== Source records ==
--*--
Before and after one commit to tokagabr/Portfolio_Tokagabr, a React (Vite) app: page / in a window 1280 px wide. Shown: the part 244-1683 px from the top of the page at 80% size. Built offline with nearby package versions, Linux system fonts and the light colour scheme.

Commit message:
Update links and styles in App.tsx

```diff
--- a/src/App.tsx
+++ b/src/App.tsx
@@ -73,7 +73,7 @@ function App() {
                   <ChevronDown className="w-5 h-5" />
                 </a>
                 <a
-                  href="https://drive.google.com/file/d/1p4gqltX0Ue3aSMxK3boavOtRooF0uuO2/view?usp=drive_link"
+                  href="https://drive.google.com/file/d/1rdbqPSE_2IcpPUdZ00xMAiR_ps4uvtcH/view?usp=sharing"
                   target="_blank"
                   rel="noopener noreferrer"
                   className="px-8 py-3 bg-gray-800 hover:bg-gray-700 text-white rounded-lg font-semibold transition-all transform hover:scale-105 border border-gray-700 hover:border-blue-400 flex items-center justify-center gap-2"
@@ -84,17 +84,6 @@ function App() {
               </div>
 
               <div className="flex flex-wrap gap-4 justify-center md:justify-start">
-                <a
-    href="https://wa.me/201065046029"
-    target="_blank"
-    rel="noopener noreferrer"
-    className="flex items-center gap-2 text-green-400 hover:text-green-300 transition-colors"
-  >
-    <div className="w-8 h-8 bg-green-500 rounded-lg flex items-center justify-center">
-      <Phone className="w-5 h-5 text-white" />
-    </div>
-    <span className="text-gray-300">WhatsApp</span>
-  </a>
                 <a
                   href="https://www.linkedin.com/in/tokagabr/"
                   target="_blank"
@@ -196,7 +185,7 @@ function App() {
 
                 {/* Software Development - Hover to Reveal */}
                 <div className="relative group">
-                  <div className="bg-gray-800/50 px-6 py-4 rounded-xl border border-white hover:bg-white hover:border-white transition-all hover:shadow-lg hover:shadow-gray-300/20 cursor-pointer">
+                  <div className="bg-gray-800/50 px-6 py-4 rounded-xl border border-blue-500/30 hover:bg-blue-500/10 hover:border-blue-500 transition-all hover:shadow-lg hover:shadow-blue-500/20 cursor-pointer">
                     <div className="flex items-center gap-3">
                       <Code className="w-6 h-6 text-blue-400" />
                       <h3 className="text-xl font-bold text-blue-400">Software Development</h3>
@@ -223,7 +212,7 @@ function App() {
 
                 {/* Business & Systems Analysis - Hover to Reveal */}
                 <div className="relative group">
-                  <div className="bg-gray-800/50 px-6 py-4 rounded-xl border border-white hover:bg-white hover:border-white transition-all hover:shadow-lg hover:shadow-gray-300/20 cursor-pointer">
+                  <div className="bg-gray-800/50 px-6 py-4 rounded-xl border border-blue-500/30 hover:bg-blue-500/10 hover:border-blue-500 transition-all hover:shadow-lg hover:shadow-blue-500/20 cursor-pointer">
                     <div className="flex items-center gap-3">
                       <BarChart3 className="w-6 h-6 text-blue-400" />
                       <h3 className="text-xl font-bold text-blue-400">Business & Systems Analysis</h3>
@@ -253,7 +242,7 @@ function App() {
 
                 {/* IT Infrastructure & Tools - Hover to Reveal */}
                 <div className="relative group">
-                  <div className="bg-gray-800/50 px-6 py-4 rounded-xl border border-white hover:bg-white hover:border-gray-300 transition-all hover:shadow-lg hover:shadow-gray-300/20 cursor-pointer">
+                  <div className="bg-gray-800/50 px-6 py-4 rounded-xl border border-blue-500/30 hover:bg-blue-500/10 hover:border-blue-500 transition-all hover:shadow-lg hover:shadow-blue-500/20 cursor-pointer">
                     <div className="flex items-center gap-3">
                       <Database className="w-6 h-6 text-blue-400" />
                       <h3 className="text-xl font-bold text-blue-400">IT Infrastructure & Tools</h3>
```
--*--
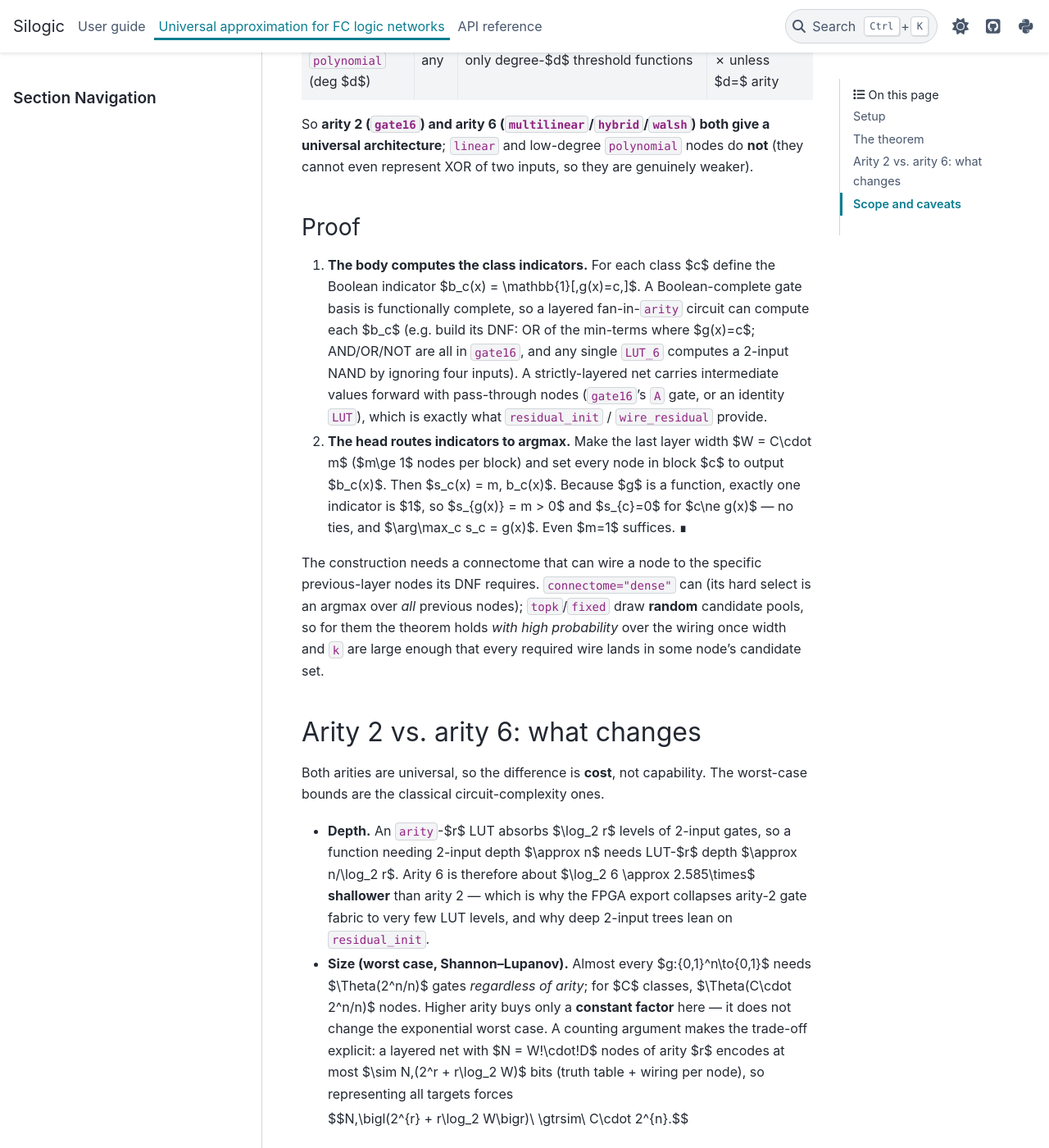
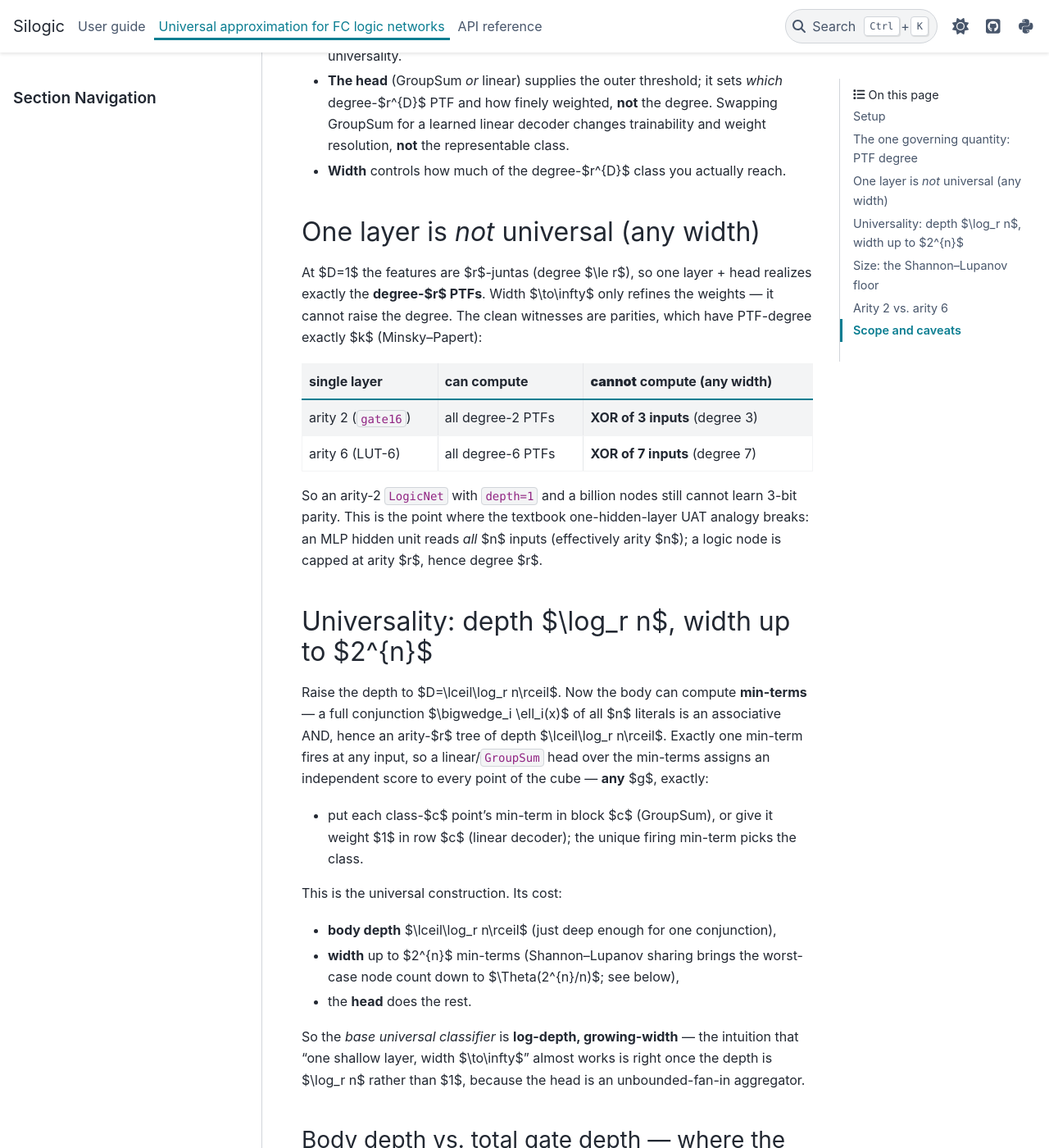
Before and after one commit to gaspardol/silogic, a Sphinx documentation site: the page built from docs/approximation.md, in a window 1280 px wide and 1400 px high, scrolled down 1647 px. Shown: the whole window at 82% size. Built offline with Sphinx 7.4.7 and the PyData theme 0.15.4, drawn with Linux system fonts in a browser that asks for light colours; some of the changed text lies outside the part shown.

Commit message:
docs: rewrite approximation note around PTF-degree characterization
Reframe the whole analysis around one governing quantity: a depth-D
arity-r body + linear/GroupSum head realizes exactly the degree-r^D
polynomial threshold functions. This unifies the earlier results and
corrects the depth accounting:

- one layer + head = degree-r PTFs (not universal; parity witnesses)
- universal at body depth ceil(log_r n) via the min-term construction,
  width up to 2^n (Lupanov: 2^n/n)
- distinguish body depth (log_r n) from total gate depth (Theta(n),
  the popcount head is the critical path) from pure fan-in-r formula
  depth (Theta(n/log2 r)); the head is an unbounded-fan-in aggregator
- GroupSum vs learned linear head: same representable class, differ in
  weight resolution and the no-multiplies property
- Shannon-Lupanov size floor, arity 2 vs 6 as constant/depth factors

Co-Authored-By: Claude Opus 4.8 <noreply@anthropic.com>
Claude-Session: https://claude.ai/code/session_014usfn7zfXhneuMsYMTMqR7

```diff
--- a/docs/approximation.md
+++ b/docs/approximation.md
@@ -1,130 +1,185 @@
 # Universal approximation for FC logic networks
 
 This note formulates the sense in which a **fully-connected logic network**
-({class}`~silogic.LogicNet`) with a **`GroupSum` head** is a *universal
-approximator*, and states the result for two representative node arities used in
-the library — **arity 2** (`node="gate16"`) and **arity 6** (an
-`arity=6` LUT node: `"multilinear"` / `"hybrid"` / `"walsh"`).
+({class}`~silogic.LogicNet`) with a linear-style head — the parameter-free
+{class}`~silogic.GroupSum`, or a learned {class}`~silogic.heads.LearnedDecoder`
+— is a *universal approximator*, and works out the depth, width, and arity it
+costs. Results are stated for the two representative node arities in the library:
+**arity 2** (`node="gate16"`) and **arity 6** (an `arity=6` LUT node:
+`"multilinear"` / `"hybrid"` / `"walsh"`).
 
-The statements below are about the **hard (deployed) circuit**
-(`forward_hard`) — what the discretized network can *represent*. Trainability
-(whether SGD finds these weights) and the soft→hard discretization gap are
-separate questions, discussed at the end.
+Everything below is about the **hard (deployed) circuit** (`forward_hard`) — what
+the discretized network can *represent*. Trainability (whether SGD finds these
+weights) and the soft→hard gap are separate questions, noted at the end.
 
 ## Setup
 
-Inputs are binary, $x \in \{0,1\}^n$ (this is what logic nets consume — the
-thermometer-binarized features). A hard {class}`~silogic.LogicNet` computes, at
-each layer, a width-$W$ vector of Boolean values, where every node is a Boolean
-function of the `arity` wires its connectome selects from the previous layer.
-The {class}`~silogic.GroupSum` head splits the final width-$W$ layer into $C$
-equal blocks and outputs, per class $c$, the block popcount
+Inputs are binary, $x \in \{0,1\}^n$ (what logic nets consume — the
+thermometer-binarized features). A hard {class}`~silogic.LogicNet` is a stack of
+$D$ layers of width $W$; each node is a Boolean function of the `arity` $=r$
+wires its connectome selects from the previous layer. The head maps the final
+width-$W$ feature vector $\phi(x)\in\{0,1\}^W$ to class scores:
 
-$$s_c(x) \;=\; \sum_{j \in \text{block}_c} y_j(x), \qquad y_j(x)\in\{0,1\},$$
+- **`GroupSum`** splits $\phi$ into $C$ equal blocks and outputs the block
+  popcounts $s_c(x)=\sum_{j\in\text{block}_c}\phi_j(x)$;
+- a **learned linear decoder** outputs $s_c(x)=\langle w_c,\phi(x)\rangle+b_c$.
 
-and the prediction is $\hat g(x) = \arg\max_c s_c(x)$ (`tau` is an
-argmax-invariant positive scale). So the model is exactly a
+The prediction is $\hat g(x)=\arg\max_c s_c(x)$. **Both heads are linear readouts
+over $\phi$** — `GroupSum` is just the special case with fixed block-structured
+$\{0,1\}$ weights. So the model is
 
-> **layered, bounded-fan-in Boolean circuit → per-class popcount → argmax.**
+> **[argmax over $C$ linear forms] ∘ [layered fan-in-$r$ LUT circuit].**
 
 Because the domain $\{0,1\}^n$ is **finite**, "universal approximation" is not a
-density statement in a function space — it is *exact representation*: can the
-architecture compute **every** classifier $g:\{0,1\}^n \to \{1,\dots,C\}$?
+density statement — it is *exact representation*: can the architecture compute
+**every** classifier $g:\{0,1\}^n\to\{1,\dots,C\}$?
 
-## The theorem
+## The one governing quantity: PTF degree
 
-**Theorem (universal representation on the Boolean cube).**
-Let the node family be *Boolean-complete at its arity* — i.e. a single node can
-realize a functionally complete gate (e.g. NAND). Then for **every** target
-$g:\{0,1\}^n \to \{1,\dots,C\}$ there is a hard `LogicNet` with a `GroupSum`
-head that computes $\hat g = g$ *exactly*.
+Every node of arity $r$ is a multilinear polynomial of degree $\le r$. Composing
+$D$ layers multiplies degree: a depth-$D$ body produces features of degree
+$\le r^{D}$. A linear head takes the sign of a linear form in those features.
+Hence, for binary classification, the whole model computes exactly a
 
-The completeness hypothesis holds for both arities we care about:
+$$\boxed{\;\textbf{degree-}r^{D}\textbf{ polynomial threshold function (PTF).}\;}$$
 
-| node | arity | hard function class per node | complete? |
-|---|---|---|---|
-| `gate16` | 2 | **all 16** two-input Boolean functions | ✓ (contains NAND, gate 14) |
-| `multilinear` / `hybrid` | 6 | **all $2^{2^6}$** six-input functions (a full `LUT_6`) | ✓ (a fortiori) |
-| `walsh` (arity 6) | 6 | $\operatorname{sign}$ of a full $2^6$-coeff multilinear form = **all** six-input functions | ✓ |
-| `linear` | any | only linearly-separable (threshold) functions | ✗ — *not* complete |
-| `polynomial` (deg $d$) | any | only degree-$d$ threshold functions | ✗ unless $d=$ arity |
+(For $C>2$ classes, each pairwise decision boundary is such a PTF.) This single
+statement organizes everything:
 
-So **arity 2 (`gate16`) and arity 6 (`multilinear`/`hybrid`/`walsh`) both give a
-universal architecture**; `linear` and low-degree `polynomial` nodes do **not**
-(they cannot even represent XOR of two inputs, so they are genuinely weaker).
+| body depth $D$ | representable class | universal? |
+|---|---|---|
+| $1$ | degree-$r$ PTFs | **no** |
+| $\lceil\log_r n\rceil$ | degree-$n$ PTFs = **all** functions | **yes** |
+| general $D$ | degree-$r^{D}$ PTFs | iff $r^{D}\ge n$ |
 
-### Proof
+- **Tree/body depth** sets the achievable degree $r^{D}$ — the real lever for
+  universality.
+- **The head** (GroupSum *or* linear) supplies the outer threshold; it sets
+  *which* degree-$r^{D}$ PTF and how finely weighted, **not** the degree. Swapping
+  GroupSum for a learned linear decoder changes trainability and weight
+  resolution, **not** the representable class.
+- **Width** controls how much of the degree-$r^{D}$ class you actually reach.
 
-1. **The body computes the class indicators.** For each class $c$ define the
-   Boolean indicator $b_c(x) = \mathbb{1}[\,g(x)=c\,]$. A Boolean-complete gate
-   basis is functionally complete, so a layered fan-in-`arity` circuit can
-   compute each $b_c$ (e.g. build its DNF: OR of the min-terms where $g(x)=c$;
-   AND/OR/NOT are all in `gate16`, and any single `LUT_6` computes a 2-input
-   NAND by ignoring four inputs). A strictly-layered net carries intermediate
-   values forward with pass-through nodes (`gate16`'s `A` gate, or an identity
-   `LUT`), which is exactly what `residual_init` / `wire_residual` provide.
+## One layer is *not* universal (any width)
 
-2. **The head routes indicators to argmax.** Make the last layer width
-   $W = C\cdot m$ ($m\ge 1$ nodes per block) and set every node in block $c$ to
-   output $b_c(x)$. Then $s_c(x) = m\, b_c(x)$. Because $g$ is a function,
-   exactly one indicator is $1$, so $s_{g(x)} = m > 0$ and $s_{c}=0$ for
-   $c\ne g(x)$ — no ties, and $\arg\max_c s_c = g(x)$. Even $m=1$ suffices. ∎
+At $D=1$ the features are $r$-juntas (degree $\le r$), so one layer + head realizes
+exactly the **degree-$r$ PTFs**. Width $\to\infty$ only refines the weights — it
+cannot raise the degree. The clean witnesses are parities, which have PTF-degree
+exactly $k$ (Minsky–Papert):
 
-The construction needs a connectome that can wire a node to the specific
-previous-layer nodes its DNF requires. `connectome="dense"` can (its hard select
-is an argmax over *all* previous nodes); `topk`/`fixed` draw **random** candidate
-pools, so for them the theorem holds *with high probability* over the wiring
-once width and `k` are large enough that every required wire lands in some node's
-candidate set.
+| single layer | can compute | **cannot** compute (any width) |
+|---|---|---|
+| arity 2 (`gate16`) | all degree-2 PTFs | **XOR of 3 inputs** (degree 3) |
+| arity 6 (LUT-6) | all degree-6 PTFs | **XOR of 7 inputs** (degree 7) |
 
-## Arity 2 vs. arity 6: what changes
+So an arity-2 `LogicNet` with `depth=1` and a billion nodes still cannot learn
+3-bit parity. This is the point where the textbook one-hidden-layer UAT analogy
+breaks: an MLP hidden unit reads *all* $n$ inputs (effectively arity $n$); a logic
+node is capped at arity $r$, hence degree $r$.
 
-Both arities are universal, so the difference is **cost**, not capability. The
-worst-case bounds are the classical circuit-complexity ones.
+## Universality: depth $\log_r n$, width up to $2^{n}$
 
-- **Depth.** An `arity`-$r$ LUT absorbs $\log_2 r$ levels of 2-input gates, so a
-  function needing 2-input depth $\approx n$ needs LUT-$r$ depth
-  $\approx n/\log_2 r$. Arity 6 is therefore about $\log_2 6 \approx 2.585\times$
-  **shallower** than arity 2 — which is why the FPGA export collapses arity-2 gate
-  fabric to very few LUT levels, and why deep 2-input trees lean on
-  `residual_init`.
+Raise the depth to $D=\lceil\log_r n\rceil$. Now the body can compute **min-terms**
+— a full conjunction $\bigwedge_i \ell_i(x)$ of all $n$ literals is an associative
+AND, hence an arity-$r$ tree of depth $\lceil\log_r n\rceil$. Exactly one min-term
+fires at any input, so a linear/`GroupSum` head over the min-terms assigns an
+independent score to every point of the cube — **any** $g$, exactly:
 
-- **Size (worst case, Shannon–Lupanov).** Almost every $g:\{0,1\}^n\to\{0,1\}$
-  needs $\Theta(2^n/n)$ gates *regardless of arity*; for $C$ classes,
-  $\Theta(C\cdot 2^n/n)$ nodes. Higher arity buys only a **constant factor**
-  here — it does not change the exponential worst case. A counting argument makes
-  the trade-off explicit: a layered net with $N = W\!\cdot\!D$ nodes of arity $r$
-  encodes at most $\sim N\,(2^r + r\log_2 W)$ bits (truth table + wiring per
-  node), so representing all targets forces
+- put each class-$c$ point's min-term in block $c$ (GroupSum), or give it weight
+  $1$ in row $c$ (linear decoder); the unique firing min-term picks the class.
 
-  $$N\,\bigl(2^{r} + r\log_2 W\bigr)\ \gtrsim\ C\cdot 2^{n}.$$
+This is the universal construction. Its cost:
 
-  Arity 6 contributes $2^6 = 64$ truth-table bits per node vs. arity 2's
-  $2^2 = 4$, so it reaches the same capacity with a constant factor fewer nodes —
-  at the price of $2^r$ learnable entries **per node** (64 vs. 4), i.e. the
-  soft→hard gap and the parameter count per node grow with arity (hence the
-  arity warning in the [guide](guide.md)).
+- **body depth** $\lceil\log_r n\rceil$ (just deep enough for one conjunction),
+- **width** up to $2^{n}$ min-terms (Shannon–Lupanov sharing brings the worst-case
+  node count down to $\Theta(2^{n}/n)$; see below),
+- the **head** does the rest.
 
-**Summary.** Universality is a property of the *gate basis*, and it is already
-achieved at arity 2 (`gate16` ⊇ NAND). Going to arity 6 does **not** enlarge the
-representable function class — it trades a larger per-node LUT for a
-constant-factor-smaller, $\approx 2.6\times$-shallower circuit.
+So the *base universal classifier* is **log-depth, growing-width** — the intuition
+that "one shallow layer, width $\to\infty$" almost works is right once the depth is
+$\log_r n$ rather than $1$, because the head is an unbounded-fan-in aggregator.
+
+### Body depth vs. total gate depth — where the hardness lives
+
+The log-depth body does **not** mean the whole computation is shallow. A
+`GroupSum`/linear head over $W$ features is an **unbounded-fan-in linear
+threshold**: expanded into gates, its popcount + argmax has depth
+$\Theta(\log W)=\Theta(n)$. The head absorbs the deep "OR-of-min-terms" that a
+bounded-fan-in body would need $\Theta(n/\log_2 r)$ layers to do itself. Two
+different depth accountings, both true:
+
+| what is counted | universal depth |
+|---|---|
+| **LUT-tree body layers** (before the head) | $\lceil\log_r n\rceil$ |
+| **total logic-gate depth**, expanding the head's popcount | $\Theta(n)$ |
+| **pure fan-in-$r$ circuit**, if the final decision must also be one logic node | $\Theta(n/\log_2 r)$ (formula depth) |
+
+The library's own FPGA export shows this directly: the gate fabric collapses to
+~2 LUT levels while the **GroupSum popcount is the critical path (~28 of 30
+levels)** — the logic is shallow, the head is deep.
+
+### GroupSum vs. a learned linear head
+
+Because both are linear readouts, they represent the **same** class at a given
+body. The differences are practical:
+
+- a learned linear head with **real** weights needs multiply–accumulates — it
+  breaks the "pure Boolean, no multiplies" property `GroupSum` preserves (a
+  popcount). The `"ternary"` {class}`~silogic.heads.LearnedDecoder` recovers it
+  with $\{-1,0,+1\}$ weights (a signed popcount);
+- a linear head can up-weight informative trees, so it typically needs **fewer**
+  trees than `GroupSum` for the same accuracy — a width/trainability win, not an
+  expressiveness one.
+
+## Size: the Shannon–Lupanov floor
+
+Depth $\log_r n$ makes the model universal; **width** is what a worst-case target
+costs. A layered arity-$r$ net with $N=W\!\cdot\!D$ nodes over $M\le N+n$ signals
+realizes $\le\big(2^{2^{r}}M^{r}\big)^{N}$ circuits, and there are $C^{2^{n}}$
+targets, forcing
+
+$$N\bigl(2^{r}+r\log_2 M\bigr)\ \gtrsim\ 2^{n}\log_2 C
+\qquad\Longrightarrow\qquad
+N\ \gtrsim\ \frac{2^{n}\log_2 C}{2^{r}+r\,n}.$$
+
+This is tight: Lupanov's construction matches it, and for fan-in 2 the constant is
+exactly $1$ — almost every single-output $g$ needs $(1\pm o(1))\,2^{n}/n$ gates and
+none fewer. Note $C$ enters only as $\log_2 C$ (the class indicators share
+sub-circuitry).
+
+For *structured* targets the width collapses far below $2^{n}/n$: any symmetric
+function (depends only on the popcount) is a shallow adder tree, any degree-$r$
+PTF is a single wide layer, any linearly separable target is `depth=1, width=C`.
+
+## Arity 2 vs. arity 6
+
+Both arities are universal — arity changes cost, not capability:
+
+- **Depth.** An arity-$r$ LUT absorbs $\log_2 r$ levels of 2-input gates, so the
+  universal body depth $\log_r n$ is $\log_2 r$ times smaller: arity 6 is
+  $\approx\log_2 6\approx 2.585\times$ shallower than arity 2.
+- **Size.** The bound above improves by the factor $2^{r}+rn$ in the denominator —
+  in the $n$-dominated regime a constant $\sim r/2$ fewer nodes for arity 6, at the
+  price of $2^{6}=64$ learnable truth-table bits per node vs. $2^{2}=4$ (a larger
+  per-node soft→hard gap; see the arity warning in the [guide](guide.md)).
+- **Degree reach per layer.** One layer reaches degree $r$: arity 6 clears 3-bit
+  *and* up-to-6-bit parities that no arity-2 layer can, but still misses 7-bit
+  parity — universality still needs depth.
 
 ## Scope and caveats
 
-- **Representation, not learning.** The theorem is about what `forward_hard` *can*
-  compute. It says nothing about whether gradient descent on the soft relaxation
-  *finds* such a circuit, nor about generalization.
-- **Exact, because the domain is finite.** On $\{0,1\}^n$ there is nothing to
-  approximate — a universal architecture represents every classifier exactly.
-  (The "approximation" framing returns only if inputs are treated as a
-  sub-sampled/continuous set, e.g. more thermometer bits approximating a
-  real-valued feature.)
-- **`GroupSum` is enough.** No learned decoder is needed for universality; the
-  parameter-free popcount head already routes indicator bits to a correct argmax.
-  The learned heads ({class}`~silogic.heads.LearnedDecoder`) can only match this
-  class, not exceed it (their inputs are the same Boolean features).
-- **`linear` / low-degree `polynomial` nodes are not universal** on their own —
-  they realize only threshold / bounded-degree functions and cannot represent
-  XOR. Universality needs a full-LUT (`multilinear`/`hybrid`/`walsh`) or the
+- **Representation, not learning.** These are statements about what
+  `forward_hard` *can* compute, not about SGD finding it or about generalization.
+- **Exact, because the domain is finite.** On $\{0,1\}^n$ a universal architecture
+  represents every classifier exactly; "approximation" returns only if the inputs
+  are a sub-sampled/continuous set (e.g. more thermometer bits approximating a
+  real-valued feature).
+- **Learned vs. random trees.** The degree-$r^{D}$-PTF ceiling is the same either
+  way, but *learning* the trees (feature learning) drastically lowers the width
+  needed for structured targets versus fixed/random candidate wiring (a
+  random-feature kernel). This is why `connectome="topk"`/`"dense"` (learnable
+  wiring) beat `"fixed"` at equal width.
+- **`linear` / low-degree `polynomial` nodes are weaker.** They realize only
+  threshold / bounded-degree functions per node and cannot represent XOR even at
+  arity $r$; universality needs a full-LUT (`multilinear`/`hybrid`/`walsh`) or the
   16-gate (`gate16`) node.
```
--*--
== Exercise ==
Wherever the string "times" occurs in the records, copy the line it is in.

== Output for this exercise ==
-  $\approx n/\log_2 r$. Arity 6 is therefore about $\log_2 6 \approx 2.585\times$
-constant-factor-smaller, $\approx 2.6\times$-shallower circuit.
+  universal body depth $\log_r n$ is $\log_2 r$ times smaller: arity 6 is
+  $\approx\log_2 6\approx 2.585\times$ shallower than arity 2.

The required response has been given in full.